## WHAT THE EXERCISE ASKS
Below are the entries; return every line among them that holds the word "parseFloat".

********

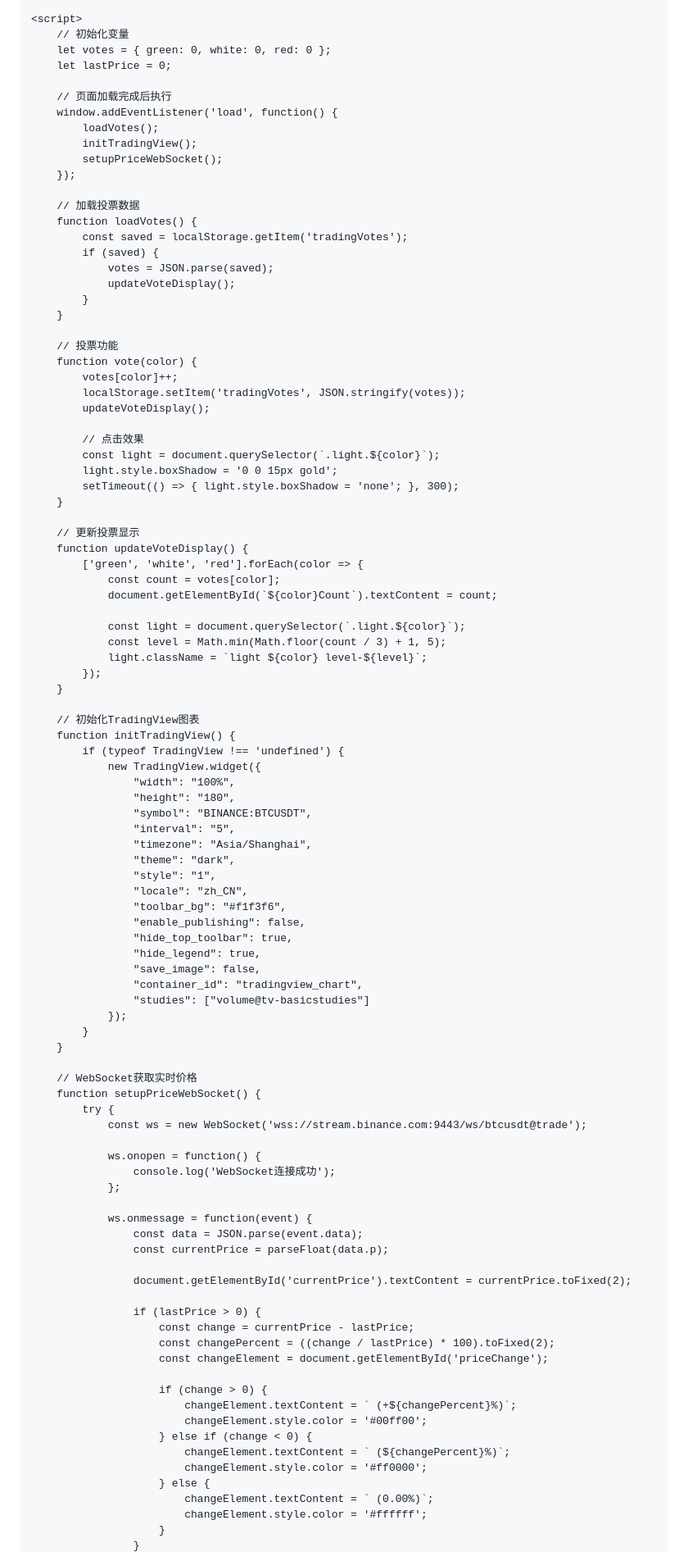
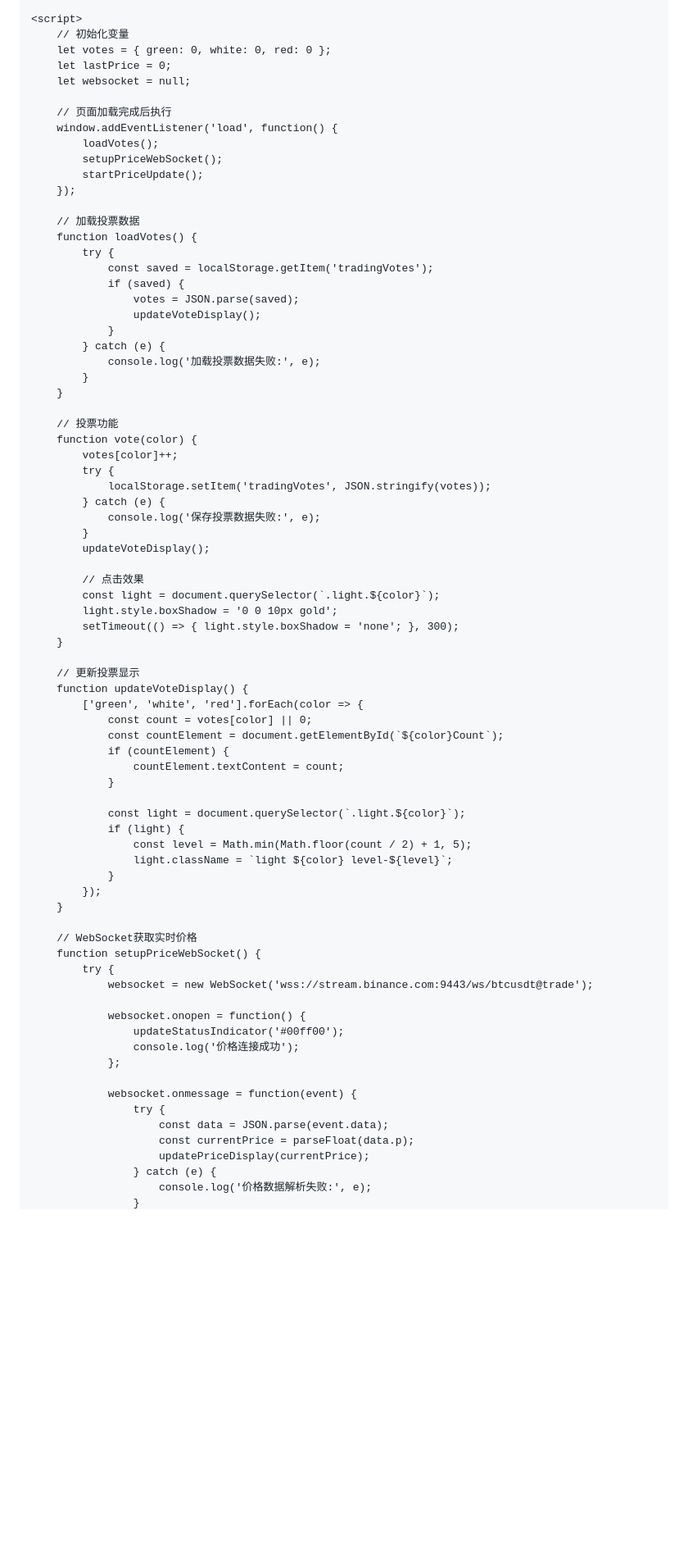
Before and after one commit to rmhom/trading-live-widget, a Markdown page: README.md, the part around the change printed below. Shown: that part at 82% size. GitHub-like rendering; blank space fills up the shorter version.

```diff
--- a/README.md
+++ b/README.md
@@ -127,98 +175,76 @@
         // 初始化变量
         let votes = { green: 0, white: 0, red: 0 };
         let lastPrice = 0;
+        let websocket = null;
 
         // 页面加载完成后执行
         window.addEventListener('load', function() {
             loadVotes();
-            initTradingView();
             setupPriceWebSocket();
+            startPriceUpdate();
         });
 
         // 加载投票数据
         function loadVotes() {
-            const saved = localStorage.getItem('tradingVotes');
-            if (saved) {
-                votes = JSON.parse(saved);
-                updateVoteDisplay();
+            try {
+                const saved = localStorage.getItem('tradingVotes');
+                if (saved) {
+                    votes = JSON.parse(saved);
+                    updateVoteDisplay();
+                }
+            } catch (e) {
+                console.log('加载投票数据失败:', e);
             }
         }
 
         // 投票功能
         function vote(color) {
             votes[color]++;
-            localStorage.setItem('tradingVotes', JSON.stringify(votes));
+            try {
+                localStorage.setItem('tradingVotes', JSON.stringify(votes));
+            } catch (e) {
+                console.log('保存投票数据失败:', e);
+            }
             updateVoteDisplay();
 
             // 点击效果
             const light = document.querySelector(`.light.${color}`);
-            light.style.boxShadow = '0 0 15px gold';
+            light.style.boxShadow = '0 0 10px gold';
             setTimeout(() => { light.style.boxShadow = 'none'; }, 300);
         }
 
         // 更新投票显示
         function updateVoteDisplay() {
             ['green', 'white', 'red'].forEach(color => {
-                const count = votes[color];
-                document.getElementById(`${color}Count`).textContent = count;
+                const count = votes[color] || 0;
+                const countElement = document.getElementById(`${color}Count`);
+                if (countElement) {
+                    countElement.textContent = count;
+                }
 
                 const light = document.querySelector(`.light.${color}`);
-                const level = Math.min(Math.floor(count / 3) + 1, 5);
-                light.className = `light ${color} level-${level}`;
+                if (light) {
+                    const level = Math.min(Math.floor(count / 2) + 1, 5);
+                    light.className = `light ${color} level-${level}`;
+                }
             });
-        }
-
-        // 初始化TradingView图表
-        function initTradingView() {
-            if (typeof TradingView !== 'undefined') {
-                new TradingView.widget({
-                    "width": "100%",
-                    "height": "180",
-                    "symbol": "BINANCE:BTCUSDT",
-                    "interval": "5",
-                    "timezone": "Asia/Shanghai",
-                    "theme": "dark",
-                    "style": "1",
-                    "locale": "zh_CN",
-                    "toolbar_bg": "#f1f3f6",
-                    "enable_publishing": false,
-                    "hide_top_toolbar": true,
-                    "hide_legend": true,
-                    "save_image": false,
-                    "container_id": "tradingview_chart",
-                    "studies": ["volume@tv-basicstudies"]
-                });
-            }
         }
 
         // WebSocket获取实时价格
         function setupPriceWebSocket() {
             try {
-                const ws = new WebSocket('wss://stream.binance.com:9443/ws/btcusdt@trade');
+                websocket = new WebSocket('wss://stream.binance.com:9443/ws/btcusdt@trade');
 
-                ws.onopen = function() {
-                    console.log('WebSocket连接成功');
+                websocket.onopen = function() {
+                    updateStatusIndicator('#00ff00');
+                    console.log('价格连接成功');
                 };
 
-                ws.onmessage = function(event) {
-                    const data = JSON.parse(event.data);
-                    const currentPrice = parseFloat(data.p);
-
-                    document.getElementById('currentPrice').textContent = currentPrice.toFixed(2);
-
-                    if (lastPrice > 0) {
-                        const change = currentPrice - lastPrice;
-                        const changePercent = ((change / lastPrice) * 100).toFixed(2);
-                        const changeElement = document.getElementById('priceChange');
-
-                        if (change > 0) {
-                            changeElement.textContent = ` (+${changePercent}%)`;
-                            changeElement.style.color = '#00ff00';
-                        } else if (change < 0) {
-                            changeElement.textContent = ` (${changePercent}%)`;
-                            changeElement.style.color = '#ff0000';
-                        } else {
-                            changeElement.textContent = ` (0.00%)`;
-                            changeElement.style.color = '#ffffff';
-                        }
+                websocket.onmessage = function(event) {
+                    try {
+                        const data = JSON.parse(event.data);
+                        const currentPrice = parseFloat(data.p);
+                        updatePriceDisplay(currentPrice);
+                    } catch (e) {
+                        console.log('价格数据解析失败:', e);
                     }
```
Also changed, not shown: other parts of README.md (+184 -61 lines).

********

## EXERCISE OUTPUT
-                    const currentPrice = parseFloat(data.p);
+                        const currentPrice = parseFloat(data.p);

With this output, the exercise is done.